    Subscribe

    On Sunday the US Federal Aviation Administration announced there was a new problem with Boeing’s 300 grounded 737 MAX jets, warning it could lead to the aircraft being damaged during flight.

    Boeing is making headlines again, as just two days after the Federal Aviation Administration announced a new problem with the company's 300 grounded 737 MAX jets, the DailyMail.com has disclosed that the US aerospace company has been handed new Airworthiness Directives by regulators.

    The latter pertain to identified safety flaws in Boeing's 787 jets — the company's so-called Dreamliner.


    According to the FAA, the wheels of the recently launched 787-9 and 787-8 “could be susceptible to damage, resulting in a loss of braking on one main landing gear truck, loss of nose wheel steering and loss of directional control on the ground when below rudder effectiveness speed.”
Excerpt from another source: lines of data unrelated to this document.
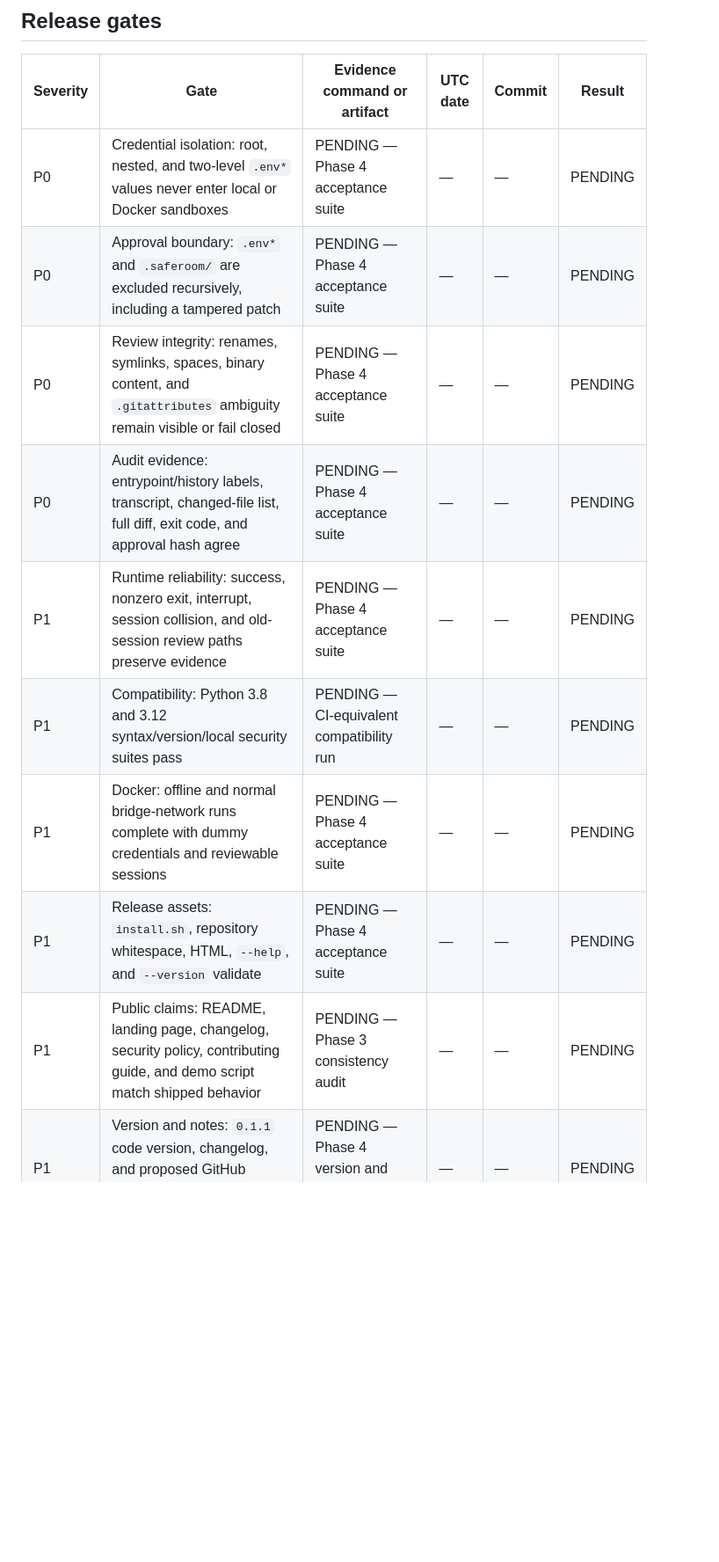
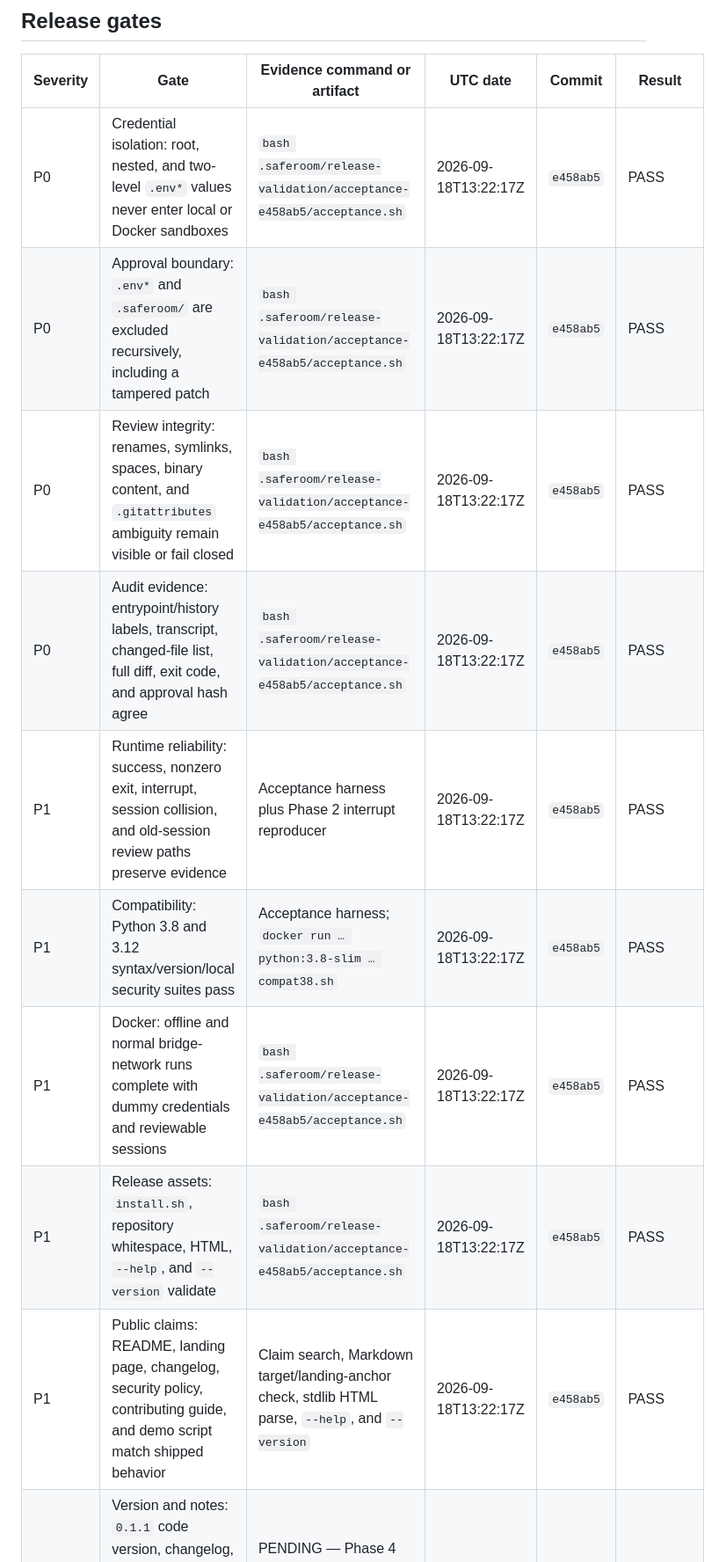
Before and after one commit to kascadeceo/saferoom, a Markdown page: docs/production-readiness.md, the part around one of its changes. Shown at 88% size. GitHub-like rendering; blank space fills up the shorter version.

Commit message:
docs: record pre-version acceptance evidence

```diff
--- a/docs/production-readiness.md
+++ b/docs/production-readiness.md
@@ -30,15 +30,15 @@ observed.
 
 | Severity | Gate | Evidence command or artifact | UTC date | Commit | Result |
 |---|---|---|---|---|---|
-| P0 | Credential isolation: root, nested, and two-level `.env*` values never enter local or Docker sandboxes | PENDING — Phase 4 acceptance suite | — | — | PENDING |
-| P0 | Approval boundary: `.env*` and `.saferoom/` are excluded recursively, including a tampered patch | PENDING — Phase 4 acceptance suite | — | — | PENDING |
-| P0 | Review integrity: renames, symlinks, spaces, binary content, and `.gitattributes` ambiguity remain visible or fail closed | PENDING — Phase 4 acceptance suite | — | — | PENDING |
-| P0 | Audit evidence: entrypoint/history labels, transcript, changed-file list, full diff, exit code, and approval hash agree | PENDING — Phase 4 acceptance suite | — | — | PENDING |
-| P1 | Runtime reliability: success, nonzero exit, interrupt, session collision, and old-session review paths preserve evidence | PENDING — Phase 4 acceptance suite | — | — | PENDING |
-| P1 | Compatibility: Python 3.8 and 3.12 syntax/version/local security suites pass | PENDING — CI-equivalent compatibility run | — | — | PENDING |
-| P1 | Docker: offline and normal bridge-network runs complete with dummy credentials and reviewable sessions | PENDING — Phase 4 acceptance suite | — | — | PENDING |
-| P1 | Release assets: `install.sh`, repository whitespace, HTML, `--help`, and `--version` validate | PENDING — Phase 4 acceptance suite | — | — | PENDING |
-| P1 | Public claims: README, landing page, changelog, security policy, contributing guide, and demo script match shipped behavior | PENDING — Phase 3 consistency audit | — | — | PENDING |
+| P0 | Credential isolation: root, nested, and two-level `.env*` values never enter local or Docker sandboxes | `bash .saferoom/release-validation/acceptance-e458ab5/acceptance.sh` | 2026-09-18T13:22:17Z | `e458ab5` | PASS |
+| P0 | Approval boundary: `.env*` and `.saferoom/` are excluded recursively, including a tampered patch | `bash .saferoom/release-validation/acceptance-e458ab5/acceptance.sh` | 2026-09-18T13:22:17Z | `e458ab5` | PASS |
+| P0 | Review integrity: renames, symlinks, spaces, binary content, and `.gitattributes` ambiguity remain visible or fail closed | `bash .saferoom/release-validation/acceptance-e458ab5/acceptance.sh` | 2026-09-18T13:22:17Z | `e458ab5` | PASS |
+| P0 | Audit evidence: entrypoint/history labels, transcript, changed-file list, full diff, exit code, and approval hash agree | `bash .saferoom/release-validation/acceptance-e458ab5/acceptance.sh` | 2026-09-18T13:22:17Z | `e458ab5` | PASS |
+| P1 | Runtime reliability: success, nonzero exit, interrupt, session collision, and old-session review paths preserve evidence | Acceptance harness plus Phase 2 interrupt reproducer | 2026-09-18T13:22:17Z | `e458ab5` | PASS |
+| P1 | Compatibility: Python 3.8 and 3.12 syntax/version/local security suites pass | Acceptance harness; `docker run … python:3.8-slim … compat38.sh` | 2026-09-18T13:22:17Z | `e458ab5` | PASS |
+| P1 | Docker: offline and normal bridge-network runs complete with dummy credentials and reviewable sessions | `bash .saferoom/release-validation/acceptance-e458ab5/acceptance.sh` | 2026-09-18T13:22:17Z | `e458ab5` | PASS |
+| P1 | Release assets: `install.sh`, repository whitespace, HTML, `--help`, and `--version` validate | `bash .saferoom/release-validation/acceptance-e458ab5/acceptance.sh` | 2026-09-18T13:22:17Z | `e458ab5` | PASS |
+| P1 | Public claims: README, landing page, changelog, security policy, contributing guide, and demo script match shipped behavior | Claim search, Markdown target/landing-anchor check, stdlib HTML parse, `--help`, and `--version` | 2026-09-18T13:22:17Z | `e458ab5` | PASS |
 | P1 | Version and notes: `0.1.1` code version, changelog, and proposed GitHub Release body match the candidate | PENDING — Phase 4 version and release-note checks | — | — | PENDING |
 
 ## Known scope and limitations
```
Also changed, not shown: other parts of docs/production-readiness.md (+3 -3 lines).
    According to FAA estimates, ensuing repairs to rectify the revealed safety concern will cost operators over $5 mln.

    The directive is effective 6 June and affects an estimated 87 airplanes on the US registry.

    Airlines are also required to conduct detailed inspections of particular parts in all of the 787s in their fleets, following reports of damage potentially causing dangerous hydraulic leakage in the event of lightning strikes.
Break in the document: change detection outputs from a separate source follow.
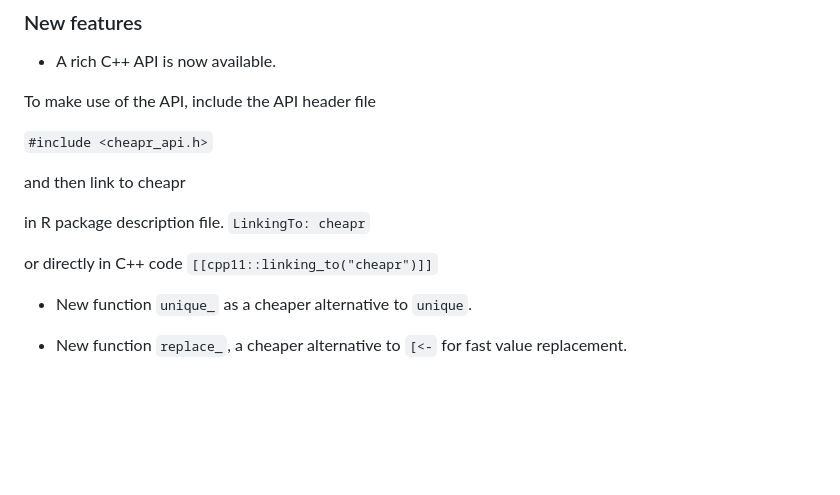
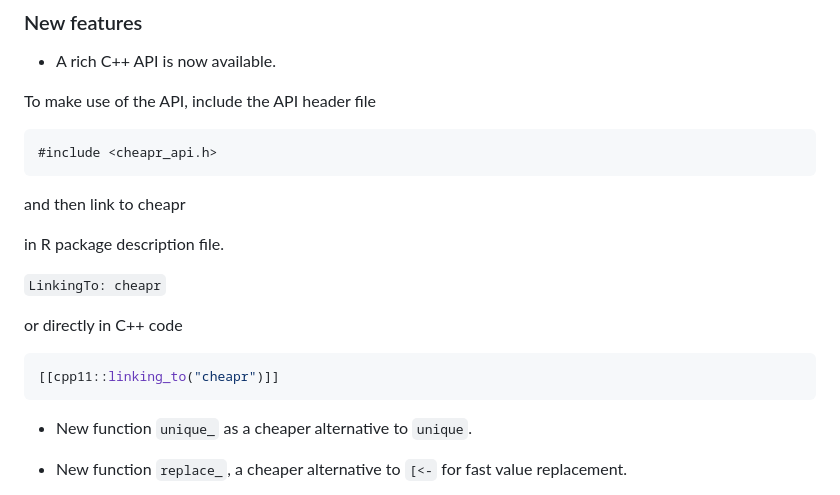
Before and after one commit to NicChr/cheapr, a Markdown page: NEWS.md, the part around the change. GitHub-like rendering; blank space fills up the shorter version.

Commit message:
Updated news.

````diff
--- a/NEWS.md
+++ b/NEWS.md
@@ -6,16 +6,21 @@
 
 To make use of the API, include the API header file
 
-`#include <cheapr_api.h>`
+```c++
+#include <cheapr_api.h>
+```
 
 and then link to cheapr
 
 in R package description file.
+
 `LinkingTo: cheapr`
 
 or directly in C++ code
-`[[cpp11::linking_to("cheapr")]]`
 
+```c++
+[[cpp11::linking_to("cheapr")]]
+```
 
 - New function `unique_` as a cheaper alternative to `unique`.
 
````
    DailyMail.com cites a statement by Boeing spokesman Paul Bergman, who said:

    “Boeing works closely with the FAA to monitor the fleet for potential safety issues and take appropriate actions. This is a continuous and ongoing process.”

    He added issues had “been resolved with system improvements that have been incorporated into production of all 787 models.”
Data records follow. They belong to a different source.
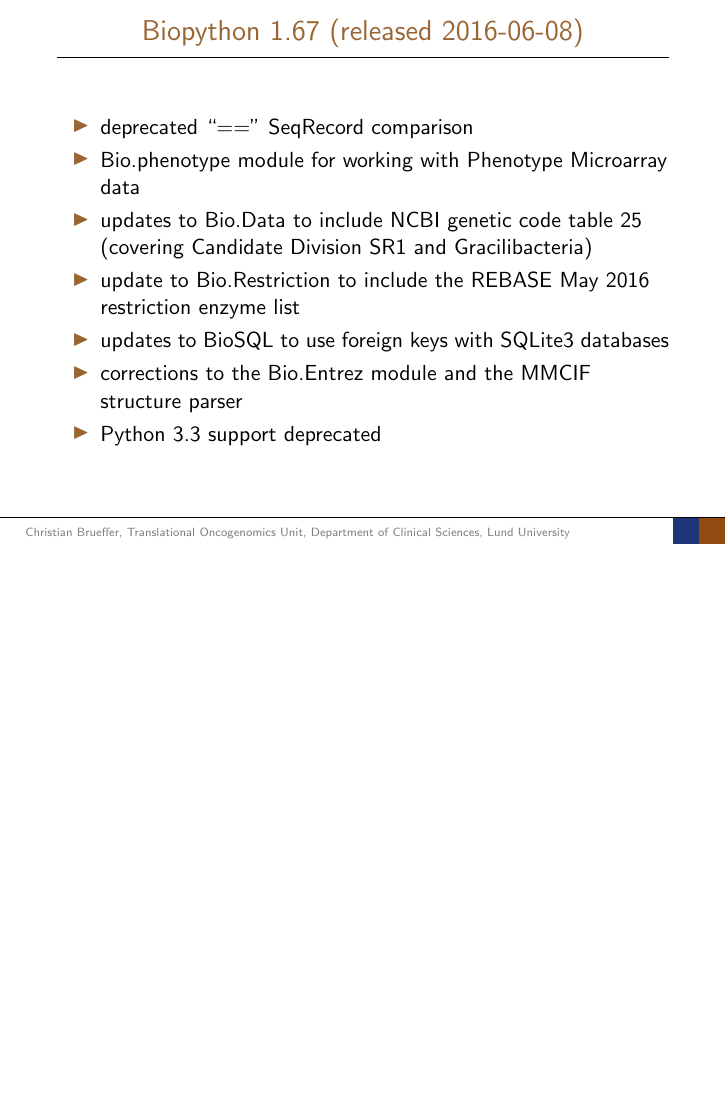
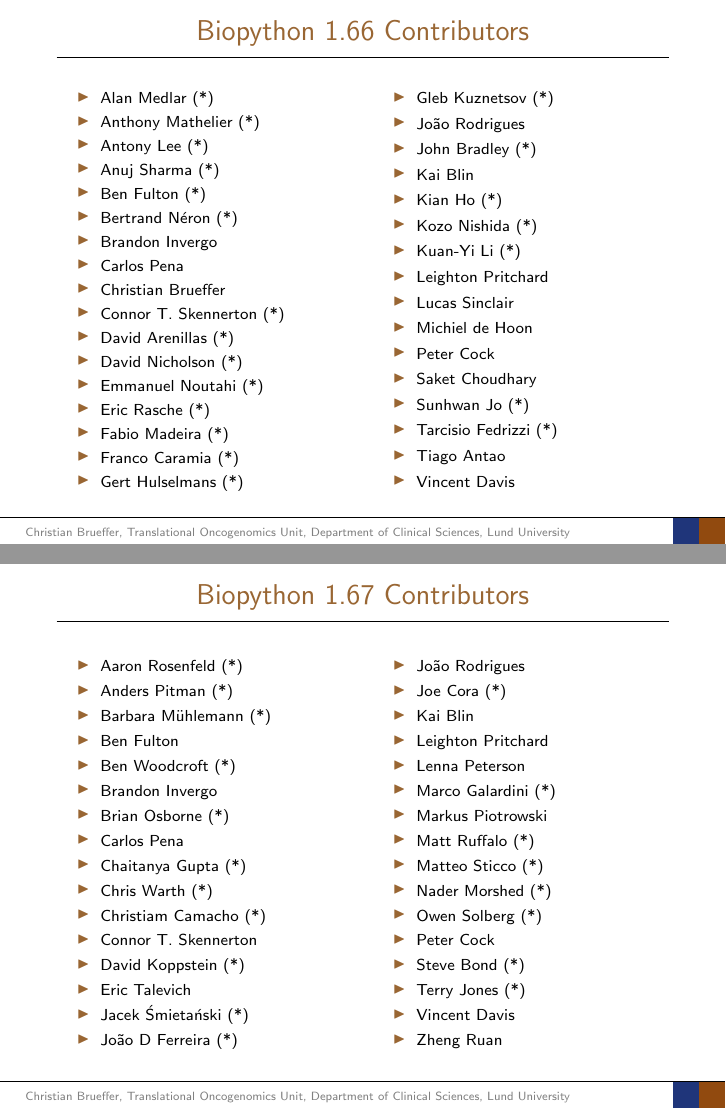
Before and after one commit to peterjc/talks, LaTeX slides (2016_BOSC/presentation/slides.tex): page 7 of 14 before the commit and pages 7 and 9 of 16 after it, the two joined at a grey line, the shorter picture padded with empty space. Compiled offline with pdfLaTeX.

Commit message:
Updates to the contributor and acknowledgement pages.

```diff
--- a/2016_BOSC/presentation/slides.tex
+++ b/2016_BOSC/presentation/slides.tex
@@ -11,6 +11,7 @@
 \usepackage{textpos}
 \usepackage{textcomp}
 \usepackage{floatrow}
+\usepackage{multicol}
 \usepackage{hyperref}
 \hypersetup{
   colorlinks=true,
@@ -129,6 +171,51 @@
   \item Python 2.6 support deprecated
   \end{itemize}
 }
+\frame
+{
+  \frametitle{Biopython 1.66 Contributors}
+
+  \scriptsize{
+  \begin{multicols}{2}
+  \begin{itemize}
+  \item Alan Medlar (*)
+  \item Anthony Mathelier (*)
+  \item Antony Lee (*)
+  \item Anuj Sharma (*)
+  \item Ben Fulton (*)
+  \item Bertrand Néron (*)
+  \item Brandon Invergo
+  \item Carlos Pena
+  \item Christian Brueffer
+  \item Connor T. Skennerton (*)
+  \item David Arenillas (*)
+  \item David Nicholson (*)
+  \item Emmanuel Noutahi (*)
+  \item Eric Rasche (*)
+  \item Fabio Madeira (*)
+  \item Franco Caramia (*)
+  \item Gert Hulselmans (*)
+  \item Gleb Kuznetsov (*)
+  \item João Rodrigues
+  \item John Bradley (*)
+  \item Kai Blin
+  \item Kian Ho (*)
+  \item Kozo Nishida (*)
+  \item Kuan-Yi Li (*)
+  \item Leighton Pritchard
+  \item Lucas Sinclair
+  \item Michiel de Hoon
+  \item Peter Cock
+  \item Saket Choudhary
+  \item Sunhwan Jo (*)
+  \item Tarcisio Fedrizzi (*)
+  \item Tiago Antao
+  \item Vincent Davis
+  \end{itemize}
+  \end{multicols}
+  }
+}
+
 \subsection*{Release 1.67}
 \frame
 {
@@ -144,6 +231,50 @@
   \item Python 3.3 support deprecated
   \end{itemize}
 }
+\frame
+{
+  \frametitle{Biopython 1.67 Contributors}
+
+  \scriptsize{
+  \begin{multicols}{2}
+  \begin{itemize}
+  \item Aaron Rosenfeld (*)
+  \item Anders Pitman (*)
+  \item Barbara Mühlemann (*)
+  \item Ben Fulton
+  \item Ben Woodcroft (*)
+  \item Brandon Invergo
+  \item Brian Osborne (*)
+  \item Carlos Pena
+  \item Chaitanya Gupta (*)
+  \item Chris Warth (*)
+  \item Christiam Camacho (*)
+  \item Connor T. Skennerton
+  \item David Koppstein (*)
+  \item Eric Talevich
+  \item Jacek Śmietański (*)
+  \item João D Ferreira (*)
+  \item João Rodrigues
+  \item Joe Cora (*)
+  \item Kai Blin
+  \item Leighton Pritchard
+  \item Lenna Peterson
+  \item Marco Galardini (*)
+  \item Markus Piotrowski
+  \item Matt Ruffalo (*)
+  \item Matteo Sticco (*)
+  \item Nader Morshed (*)
+  \item Owen Solberg (*)
+  \item Peter Cock
+  \item Steve Bond (*)
+  \item Terry Jones (*)
+  \item Vincent Davis
+  \item Zheng Ruan
+  \end{itemize}
+  \end{multicols}
+  }
+}
+
 \subsection*{Current Developments}
 \frame
 {
```
Also changed, not shown: 2016_BOSC/presentation/slides.tex (89 more changed lines).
    READ MORE: Boeing 737 MAX Could Stay Grounded for at Least 2 Months Amid Scandal — Reports

    Operators are compelled by the new FAA directives to make required repairs on affected aircraft already in use in their fleets.

    According to the Boeing spokesman, the directives “align with recommendations that the company had issued in two separate service bulletins to operators”.

    The 787 “Dreamliner” is flown by 72 major airlines around the world, including British Airways and TUI Airways.

    Boeing recently announced it was expanding to 235 new routes, and referred to its 787 Dreamliner fleet as an “industry leader”, the largest of which can fly 330 passengers internationally.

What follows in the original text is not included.